■ Exercise instructions:
Reproduce, word for word, all of the records; the pictures stay out.

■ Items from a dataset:
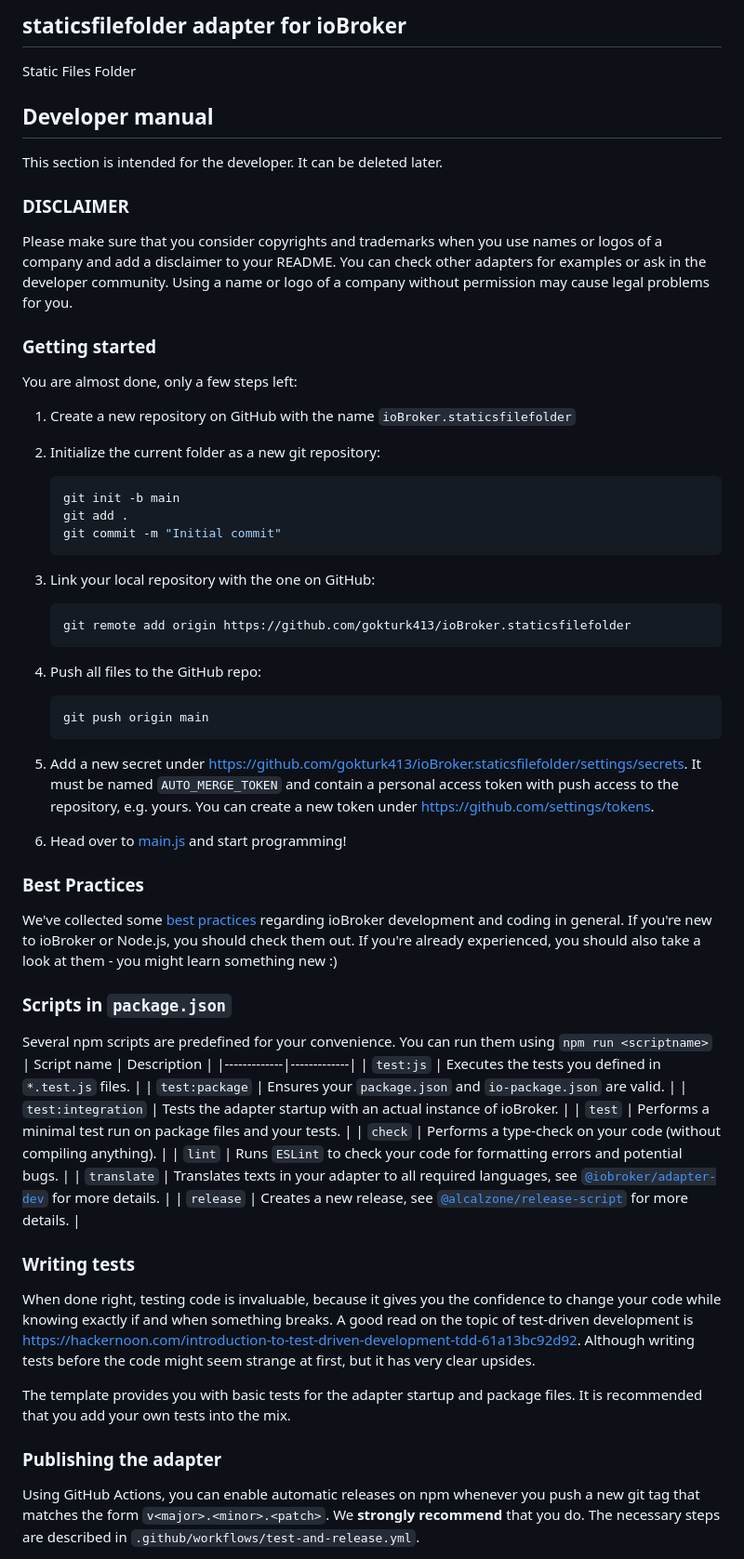
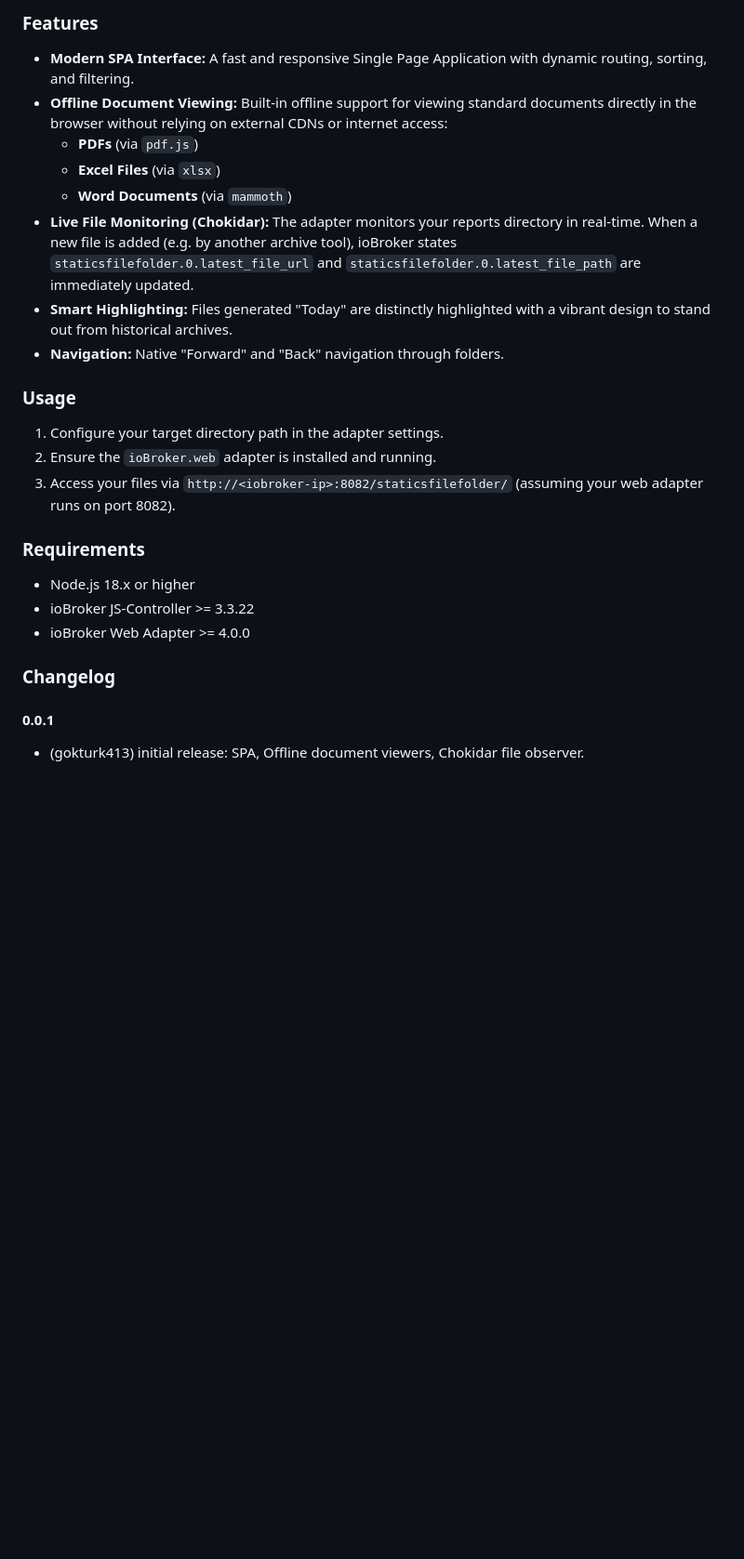
Before and after one commit to gokturk413/ioBroker.staticsfilefolder, a Markdown page: README.md, the part around one of its changes. Shown at 93% size. Drawn GitHub-style; blank space fills up the shorter version.

Commit message:
Update README and Logo

````diff
--- a/README.md
+++ b/README.md
@@ -12,68 +13,25 @@
 
-## staticsfilefolder adapter for ioBroker
+### Features
+* **Modern SPA Interface:** A fast and responsive Single Page Application with dynamic routing, sorting, and filtering.
+* **Offline Document Viewing:** Built-in offline support for viewing standard documents directly in the browser without relying on external CDNs or internet access:
+  * **PDFs** (via `pdf.js`)
+  * **Excel Files** (via `xlsx`)
+  * **Word Documents** (via `mammoth`)
+* **Live File Monitoring (Chokidar):** The adapter monitors your reports directory in real-time. When a new file is added (e.g. by another archive tool), ioBroker states `staticsfilefolder.0.latest_file_url` and `staticsfilefolder.0.latest_file_path` are immediately updated.
+* **Smart Highlighting:** Files generated "Today" are distinctly highlighted with a vibrant design to stand out from historical archives.
+* **Navigation:** Native "Forward" and "Back" navigation through folders.
 
-Static Files Folder
+### Usage
+1. Configure your target directory path in the adapter settings.
+2. Ensure the `ioBroker.web` adapter is installed and running.
+3. Access your files via `http://<iobroker-ip>:8082/staticsfilefolder/` (assuming your web adapter runs on port 8082).
 
-## Developer manual
-This section is intended for the developer. It can be deleted later.
+### Requirements
+* Node.js 18.x or higher
+* ioBroker JS-Controller >= 3.3.22
+* ioBroker Web Adapter >= 4.0.0
 
-### DISCLAIMER
+### Changelog
+#### 0.0.1
+* (gokturk413) initial release: SPA, Offline document viewers, Chokidar file observer.
 
-Please make sure that you consider copyrights and trademarks when you use names or logos of a company and add a disclaimer to your README.
-You can check other adapters for examples or ask in the developer community. Using a name or logo of a company without permission may cause legal problems for you.
-
-### Getting started
-
-You are almost done, only a few steps left:
-1. Create a new repository on GitHub with the name `ioBroker.staticsfilefolder`
-1. Initialize the current folder as a new git repository:
-	```bash
-	git init -b main
-	git add .
-	git commit -m "Initial commit"
-	```
-1. Link your local repository with the one on GitHub:
-	```bash
-	git remote add origin https://github.com/gokturk413/ioBroker.staticsfilefolder
-	```
-
-1. Push all files to the GitHub repo:
-	```bash
-	git push origin main
-	```
-1. Add a new secret under https://github.com/gokturk413/ioBroker.staticsfilefolder/settings/secrets. It must be named `AUTO_MERGE_TOKEN` and contain a personal access token with push access to the repository, e.g. yours. You can create a new token under https://github.com/settings/tokens.
-
-1. Head over to [main.js](main.js) and start programming!
-
-### Best Practices
-We've collected some [best practices](https://github.com/ioBroker/ioBroker.repositories#development-and-coding-best-practices) regarding ioBroker development and coding in general. If you're new to ioBroker or Node.js, you should
-check them out. If you're already experienced, you should also take a look at them - you might learn something new :)
-
-### Scripts in `package.json`
-Several npm scripts are predefined for your convenience. You can run them using `npm run <scriptname>`
-| Script name | Description |
-|-------------|-------------|
-| `test:js` | Executes the tests you defined in `*.test.js` files. |
-| `test:package` | Ensures your `package.json` and `io-package.json` are valid. |
-| `test:integration` | Tests the adapter startup with an actual instance of ioBroker. |
-| `test` | Performs a minimal test run on package files and your tests. |
-| `check` | Performs a type-check on your code (without compiling anything). |
-| `lint` | Runs `ESLint` to check your code for formatting errors and potential bugs. |
-| `translate` | Translates texts in your adapter to all required languages, see [`@iobroker/adapter-dev`](https://github.com/ioBroker/adapter-dev#manage-translations) for more details. |
-| `release` | Creates a new release, see [`@alcalzone/release-script`](https://github.com/AlCalzone/release-script#usage) for more details. |
-
-### Writing tests
-When done right, testing code is invaluable, because it gives you the
-confidence to change your code while knowing exactly if and when
-something breaks. A good read on the topic of test-driven development
-is https://hackernoon.com/introduction-to-test-driven-development-tdd-61a13bc92d92.
-Although writing tests before the code might seem strange at first, but it has very
-clear upsides.
-
-The template provides you with basic tests for the adapter startup and package files.
-It is recommended that you add your own tests into the mix.
-
-### Publishing the adapter
-Using GitHub Actions, you can enable automatic releases on npm whenever you push a new git tag that matches the form
-`v<major>.<minor>.<patch>`. We **strongly recommend** that you do. The necessary steps are described in `.github/workflows/test-and-release.yml`.
-
````
Also changed, not shown: other parts of README.md (+5 -59 lines), admin/staticsfilefolder.png, 3 other files.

■ Reply to the task:
Before and after one commit to gokturk413/ioBroker.staticsfilefolder, a Markdown page: README.md, the part around one of its changes. Shown at 93% size. Drawn GitHub-style; blank space fills up the shorter version.

Commit message:
Update README and Logo

````diff
--- a/README.md
+++ b/README.md
@@ -12,68 +13,25 @@
 
-## staticsfilefolder adapter for ioBroker
+### Features
+* **Modern SPA Interface:** A fast and responsive Single Page Application with dynamic routing, sorting, and filtering.
+* **Offline Document Viewing:** Built-in offline support for viewing standard documents directly in the browser without relying on external CDNs or internet access:
+  * **PDFs** (via `pdf.js`)
+  * **Excel Files** (via `xlsx`)
+  * **Word Documents** (via `mammoth`)
+* **Live File Monitoring (Chokidar):** The adapter monitors your reports directory in real-time. When a new file is added (e.g. by another archive tool), ioBroker states `staticsfilefolder.0.latest_file_url` and `staticsfilefolder.0.latest_file_path` are immediately updated.
+* **Smart Highlighting:** Files generated "Today" are distinctly highlighted with a vibrant design to stand out from historical archives.
+* **Navigation:** Native "Forward" and "Back" navigation through folders.
 
-Static Files Folder
+### Usage
+1. Configure your target directory path in the adapter settings.
+2. Ensure the `ioBroker.web` adapter is installed and running.
+3. Access your files via `http://<iobroker-ip>:8082/staticsfilefolder/` (assuming your web adapter runs on port 8082).
 
-## Developer manual
-This section is intended for the developer. It can be deleted later.
+### Requirements
+* Node.js 18.x or higher
+* ioBroker JS-Controller >= 3.3.22
+* ioBroker Web Adapter >= 4.0.0
 
-### DISCLAIMER
+### Changelog
+#### 0.0.1
+* (gokturk413) initial release: SPA, Offline document viewers, Chokidar file observer.
 
-Please make sure that you consider copyrights and trademarks when you use names or logos of a company and add a disclaimer to your README.
-You can check other adapters for examples or ask in the developer community. Using a name or logo of a company without permission may cause legal problems for you.
-
-### Getting started
-
-You are almost done, only a few steps left:
-1. Create a new repository on GitHub with the name `ioBroker.staticsfilefolder`
-1. Initialize the current folder as a new git repository:
-	```bash
-	git init -b main
-	git add .
-	git commit -m "Initial commit"
-	```
-1. Link your local repository with the one on GitHub:
-	```bash
-	git remote add origin https://github.com/gokturk413/ioBroker.staticsfilefolder
-	```
-
-1. Push all files to the GitHub repo:
-	```bash
-	git push origin main
-	```
-1. Add a new secret under https://github.com/gokturk413/ioBroker.staticsfilefolder/settings/secrets. It must be named `AUTO_MERGE_TOKEN` and contain a personal access token with push access to the repository, e.g. yours. You can create a new token under https://github.com/settings/tokens.
-
-1. Head over to [main.js](main.js) and start programming!
-
-### Best Practices
-We've collected some [best practices](https://github.com/ioBroker/ioBroker.repositories#development-and-coding-best-practices) regarding ioBroker development and coding in general. If you're new to ioBroker or Node.js, you should
-check them out. If you're already experienced, you should also take a look at them - you might learn something new :)
-
-### Scripts in `package.json`
-Several npm scripts are predefined for your convenience. You can run them using `npm run <scriptname>`
-| Script name | Description |
-|-------------|-------------|
-| `test:js` | Executes the tests you defined in `*.test.js` files. |
-| `test:package` | Ensures your `package.json` and `io-package.json` are valid. |
-| `test:integration` | Tests the adapter startup with an actual instance of ioBroker. |
-| `test` | Performs a minimal test run on package files and your tests. |
-| `check` | Performs a type-check on your code (without compiling anything). |
-| `lint` | Runs `ESLint` to check your code for formatting errors and potential bugs. |
-| `translate` | Translates texts in your adapter to all required languages, see [`@iobroker/adapter-dev`](https://github.com/ioBroker/adapter-dev#manage-translations) for more details. |
-| `release` | Creates a new release, see [`@alcalzone/release-script`](https://github.com/AlCalzone/release-script#usage) for more details. |
-
-### Writing tests
-When done right, testing code is invaluable, because it gives you the
-confidence to change your code while knowing exactly if and when
-something breaks. A good read on the topic of test-driven development
-is https://hackernoon.com/introduction-to-test-driven-development-tdd-61a13bc92d92.
-Although writing tests before the code might seem strange at first, but it has very
-clear upsides.
-
-The template provides you with basic tests for the adapter startup and package files.
-It is recommended that you add your own tests into the mix.
-
-### Publishing the adapter
-Using GitHub Actions, you can enable automatic releases on npm whenever you push a new git tag that matches the form
-`v<major>.<minor>.<patch>`. We **strongly recommend** that you do. The necessary steps are described in `.github/workflows/test-and-release.yml`.
-
````
Also changed, not shown: other parts of README.md (+5 -59 lines), admin/staticsfilefolder.png, 3 other files.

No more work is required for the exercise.